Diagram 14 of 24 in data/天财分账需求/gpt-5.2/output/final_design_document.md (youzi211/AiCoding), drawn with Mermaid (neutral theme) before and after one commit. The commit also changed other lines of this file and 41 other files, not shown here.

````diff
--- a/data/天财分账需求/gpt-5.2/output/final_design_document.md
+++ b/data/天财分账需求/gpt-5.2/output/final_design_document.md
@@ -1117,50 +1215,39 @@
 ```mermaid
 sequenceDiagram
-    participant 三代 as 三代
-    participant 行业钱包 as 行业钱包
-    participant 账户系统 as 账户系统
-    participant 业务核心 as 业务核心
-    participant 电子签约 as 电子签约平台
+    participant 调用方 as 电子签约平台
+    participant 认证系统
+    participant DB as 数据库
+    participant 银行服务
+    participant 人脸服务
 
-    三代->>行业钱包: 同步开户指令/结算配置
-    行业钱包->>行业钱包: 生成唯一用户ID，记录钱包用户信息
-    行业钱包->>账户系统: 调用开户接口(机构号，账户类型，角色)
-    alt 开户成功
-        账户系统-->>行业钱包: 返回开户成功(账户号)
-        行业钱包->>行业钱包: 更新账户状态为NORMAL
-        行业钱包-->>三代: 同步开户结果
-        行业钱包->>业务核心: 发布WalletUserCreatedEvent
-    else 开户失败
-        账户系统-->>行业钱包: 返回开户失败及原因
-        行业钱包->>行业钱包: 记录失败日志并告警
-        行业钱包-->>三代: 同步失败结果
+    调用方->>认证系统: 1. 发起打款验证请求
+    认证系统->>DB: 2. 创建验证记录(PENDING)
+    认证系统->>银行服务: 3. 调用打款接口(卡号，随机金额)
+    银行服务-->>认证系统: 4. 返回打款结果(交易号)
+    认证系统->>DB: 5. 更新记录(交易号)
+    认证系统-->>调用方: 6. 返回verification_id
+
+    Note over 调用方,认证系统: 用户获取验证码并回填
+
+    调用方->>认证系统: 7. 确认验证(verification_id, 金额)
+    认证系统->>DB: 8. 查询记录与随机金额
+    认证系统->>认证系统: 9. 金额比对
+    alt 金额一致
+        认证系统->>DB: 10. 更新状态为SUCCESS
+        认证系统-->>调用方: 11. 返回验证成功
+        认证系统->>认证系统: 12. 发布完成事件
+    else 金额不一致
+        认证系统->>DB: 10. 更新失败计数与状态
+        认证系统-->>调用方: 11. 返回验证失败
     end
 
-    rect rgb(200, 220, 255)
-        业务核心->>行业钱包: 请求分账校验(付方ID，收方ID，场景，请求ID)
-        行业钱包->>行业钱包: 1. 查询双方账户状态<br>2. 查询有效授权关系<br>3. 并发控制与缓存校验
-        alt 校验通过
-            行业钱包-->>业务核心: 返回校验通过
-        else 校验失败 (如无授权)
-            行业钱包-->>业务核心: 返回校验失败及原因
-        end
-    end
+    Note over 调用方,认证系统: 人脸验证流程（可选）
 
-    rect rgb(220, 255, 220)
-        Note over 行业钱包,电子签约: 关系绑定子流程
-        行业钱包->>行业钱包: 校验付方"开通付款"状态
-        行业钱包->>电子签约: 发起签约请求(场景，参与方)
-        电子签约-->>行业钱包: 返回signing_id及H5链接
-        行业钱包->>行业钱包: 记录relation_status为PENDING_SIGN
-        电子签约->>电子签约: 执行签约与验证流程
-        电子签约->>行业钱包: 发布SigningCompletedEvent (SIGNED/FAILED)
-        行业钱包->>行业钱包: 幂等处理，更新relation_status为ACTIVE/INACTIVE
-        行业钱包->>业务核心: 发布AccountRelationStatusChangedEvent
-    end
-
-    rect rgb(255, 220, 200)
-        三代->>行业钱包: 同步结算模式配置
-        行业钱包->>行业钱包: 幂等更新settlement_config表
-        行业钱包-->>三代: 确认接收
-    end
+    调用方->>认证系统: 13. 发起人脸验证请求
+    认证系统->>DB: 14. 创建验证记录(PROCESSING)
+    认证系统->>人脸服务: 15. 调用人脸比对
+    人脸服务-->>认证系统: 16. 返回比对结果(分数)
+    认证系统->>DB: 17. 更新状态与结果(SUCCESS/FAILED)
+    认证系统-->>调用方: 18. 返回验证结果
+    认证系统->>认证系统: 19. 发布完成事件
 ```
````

++++++++++

**Work required**
Print the records above again, every one, exactly as written.

**Answer below**
Diagram 14 of 24 in data/天财分账需求/gpt-5.2/output/final_design_document.md (youzi211/AiCoding), drawn with Mermaid (neutral theme) before and after one commit. The commit also changed other lines of this file and 41 other files, not shown here.

````diff
--- a/data/天财分账需求/gpt-5.2/output/final_design_document.md
+++ b/data/天财分账需求/gpt-5.2/output/final_design_document.md
@@ -1117,50 +1215,39 @@
 ```mermaid
 sequenceDiagram
-    participant 三代 as 三代
-    participant 行业钱包 as 行业钱包
-    participant 账户系统 as 账户系统
-    participant 业务核心 as 业务核心
-    participant 电子签约 as 电子签约平台
+    participant 调用方 as 电子签约平台
+    participant 认证系统
+    participant DB as 数据库
+    participant 银行服务
+    participant 人脸服务
 
-    三代->>行业钱包: 同步开户指令/结算配置
-    行业钱包->>行业钱包: 生成唯一用户ID，记录钱包用户信息
-    行业钱包->>账户系统: 调用开户接口(机构号，账户类型，角色)
-    alt 开户成功
-        账户系统-->>行业钱包: 返回开户成功(账户号)
-        行业钱包->>行业钱包: 更新账户状态为NORMAL
-        行业钱包-->>三代: 同步开户结果
-        行业钱包->>业务核心: 发布WalletUserCreatedEvent
-    else 开户失败
-        账户系统-->>行业钱包: 返回开户失败及原因
-        行业钱包->>行业钱包: 记录失败日志并告警
-        行业钱包-->>三代: 同步失败结果
+    调用方->>认证系统: 1. 发起打款验证请求
+    认证系统->>DB: 2. 创建验证记录(PENDING)
+    认证系统->>银行服务: 3. 调用打款接口(卡号，随机金额)
+    银行服务-->>认证系统: 4. 返回打款结果(交易号)
+    认证系统->>DB: 5. 更新记录(交易号)
+    认证系统-->>调用方: 6. 返回verification_id
+
+    Note over 调用方,认证系统: 用户获取验证码并回填
+
+    调用方->>认证系统: 7. 确认验证(verification_id, 金额)
+    认证系统->>DB: 8. 查询记录与随机金额
+    认证系统->>认证系统: 9. 金额比对
+    alt 金额一致
+        认证系统->>DB: 10. 更新状态为SUCCESS
+        认证系统-->>调用方: 11. 返回验证成功
+        认证系统->>认证系统: 12. 发布完成事件
+    else 金额不一致
+        认证系统->>DB: 10. 更新失败计数与状态
+        认证系统-->>调用方: 11. 返回验证失败
     end
 
-    rect rgb(200, 220, 255)
-        业务核心->>行业钱包: 请求分账校验(付方ID，收方ID，场景，请求ID)
-        行业钱包->>行业钱包: 1. 查询双方账户状态<br>2. 查询有效授权关系<br>3. 并发控制与缓存校验
-        alt 校验通过
-            行业钱包-->>业务核心: 返回校验通过
-        else 校验失败 (如无授权)
-            行业钱包-->>业务核心: 返回校验失败及原因
-        end
-    end
+    Note over 调用方,认证系统: 人脸验证流程（可选）
 
-    rect rgb(220, 255, 220)
-        Note over 行业钱包,电子签约: 关系绑定子流程
-        行业钱包->>行业钱包: 校验付方"开通付款"状态
-        行业钱包->>电子签约: 发起签约请求(场景，参与方)
-        电子签约-->>行业钱包: 返回signing_id及H5链接
-        行业钱包->>行业钱包: 记录relation_status为PENDING_SIGN
-        电子签约->>电子签约: 执行签约与验证流程
-        电子签约->>行业钱包: 发布SigningCompletedEvent (SIGNED/FAILED)
-        行业钱包->>行业钱包: 幂等处理，更新relation_status为ACTIVE/INACTIVE
-        行业钱包->>业务核心: 发布AccountRelationStatusChangedEvent
-    end
-
-    rect rgb(255, 220, 200)
-        三代->>行业钱包: 同步结算模式配置
-        行业钱包->>行业钱包: 幂等更新settlement_config表
-        行业钱包-->>三代: 确认接收
-    end
+    调用方->>认证系统: 13. 发起人脸验证请求
+    认证系统->>DB: 14. 创建验证记录(PROCESSING)
+    认证系统->>人脸服务: 15. 调用人脸比对
+    人脸服务-->>认证系统: 16. 返回比对结果(分数)
+    认证系统->>DB: 17. 更新状态与结果(SUCCESS/FAILED)
+    认证系统-->>调用方: 18. 返回验证结果
+    认证系统->>认证系统: 19. 发布完成事件
 ```
````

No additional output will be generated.